__THE RECORDS__.

■ ■ ■ ■

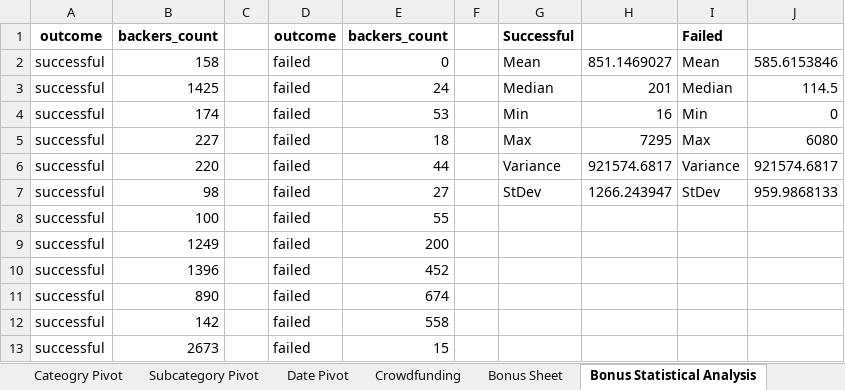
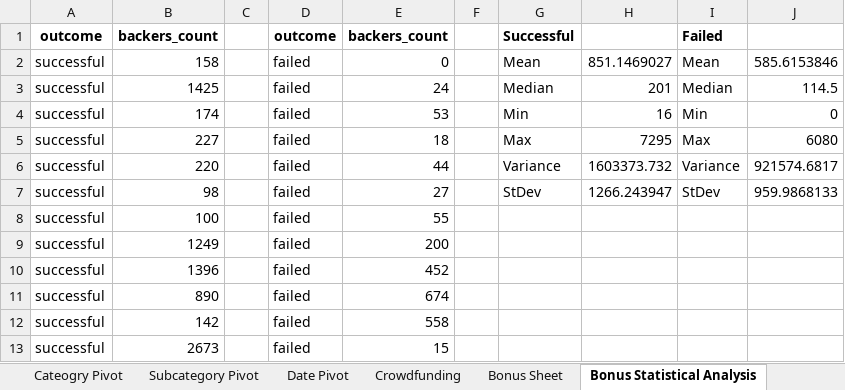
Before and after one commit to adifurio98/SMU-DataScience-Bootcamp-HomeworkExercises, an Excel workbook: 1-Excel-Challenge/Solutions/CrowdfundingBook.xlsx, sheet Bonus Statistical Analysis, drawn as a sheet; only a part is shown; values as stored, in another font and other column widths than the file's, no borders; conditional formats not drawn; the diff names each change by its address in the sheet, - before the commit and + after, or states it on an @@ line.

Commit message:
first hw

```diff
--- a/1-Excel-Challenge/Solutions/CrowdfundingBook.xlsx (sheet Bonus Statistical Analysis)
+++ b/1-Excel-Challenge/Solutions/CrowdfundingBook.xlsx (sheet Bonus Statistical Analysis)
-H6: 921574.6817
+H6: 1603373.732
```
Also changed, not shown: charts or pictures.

■ ■ ■ ■

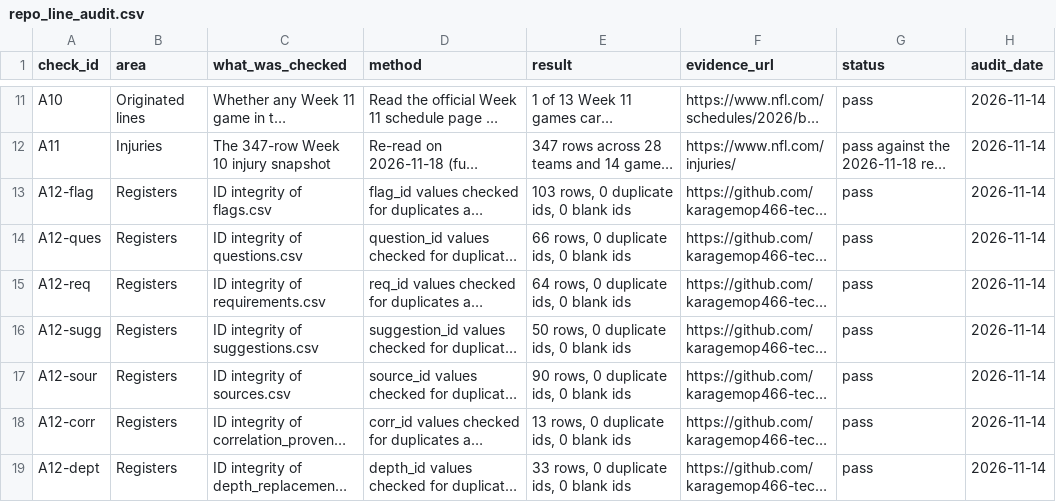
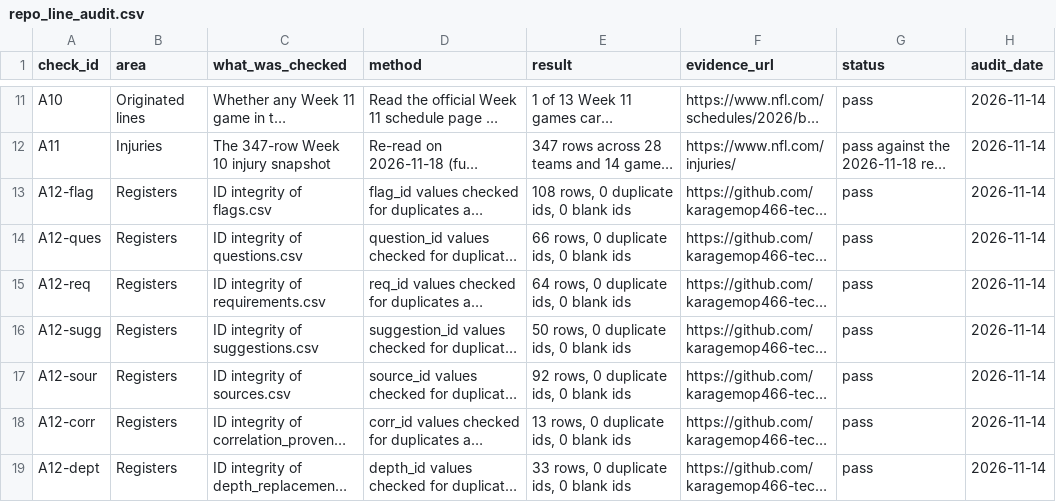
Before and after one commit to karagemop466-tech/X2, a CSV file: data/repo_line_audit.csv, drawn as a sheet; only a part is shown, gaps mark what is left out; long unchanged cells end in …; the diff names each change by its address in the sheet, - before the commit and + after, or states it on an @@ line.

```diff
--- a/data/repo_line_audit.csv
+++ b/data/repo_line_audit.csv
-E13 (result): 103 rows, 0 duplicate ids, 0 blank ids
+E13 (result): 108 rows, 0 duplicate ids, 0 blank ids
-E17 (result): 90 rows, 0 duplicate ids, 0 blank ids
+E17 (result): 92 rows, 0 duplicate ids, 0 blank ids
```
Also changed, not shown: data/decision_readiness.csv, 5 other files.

■ ■ ■ ■

__YOUR INSTRUCTIONS__. Go through the listing above and write out exactly the lines starting with the one holding "to adifurio98/SMU-DataScience-Bootcamp-HomeworkExercises, an" and running through the one holding "Also changed, not shown: charts or pictures.", ends included, and no others.

__SOLUTION TO THE EXERCISE__.
Before and after one commit to adifurio98/SMU-DataScience-Bootcamp-HomeworkExercises, an Excel workbook: 1-Excel-Challenge/Solutions/CrowdfundingBook.xlsx, sheet Bonus Statistical Analysis, drawn as a sheet; only a part is shown; values as stored, in another font and other column widths than the file's, no borders; conditional formats not drawn; the diff names each change by its address in the sheet, - before the commit and + after, or states it on an @@ line.

Commit message:
first hw

```diff
--- a/1-Excel-Challenge/Solutions/CrowdfundingBook.xlsx (sheet Bonus Statistical Analysis)
+++ b/1-Excel-Challenge/Solutions/CrowdfundingBook.xlsx (sheet Bonus Statistical Analysis)
-H6: 921574.6817
+H6: 1603373.732
```
Also changed, not shown: charts or pictures.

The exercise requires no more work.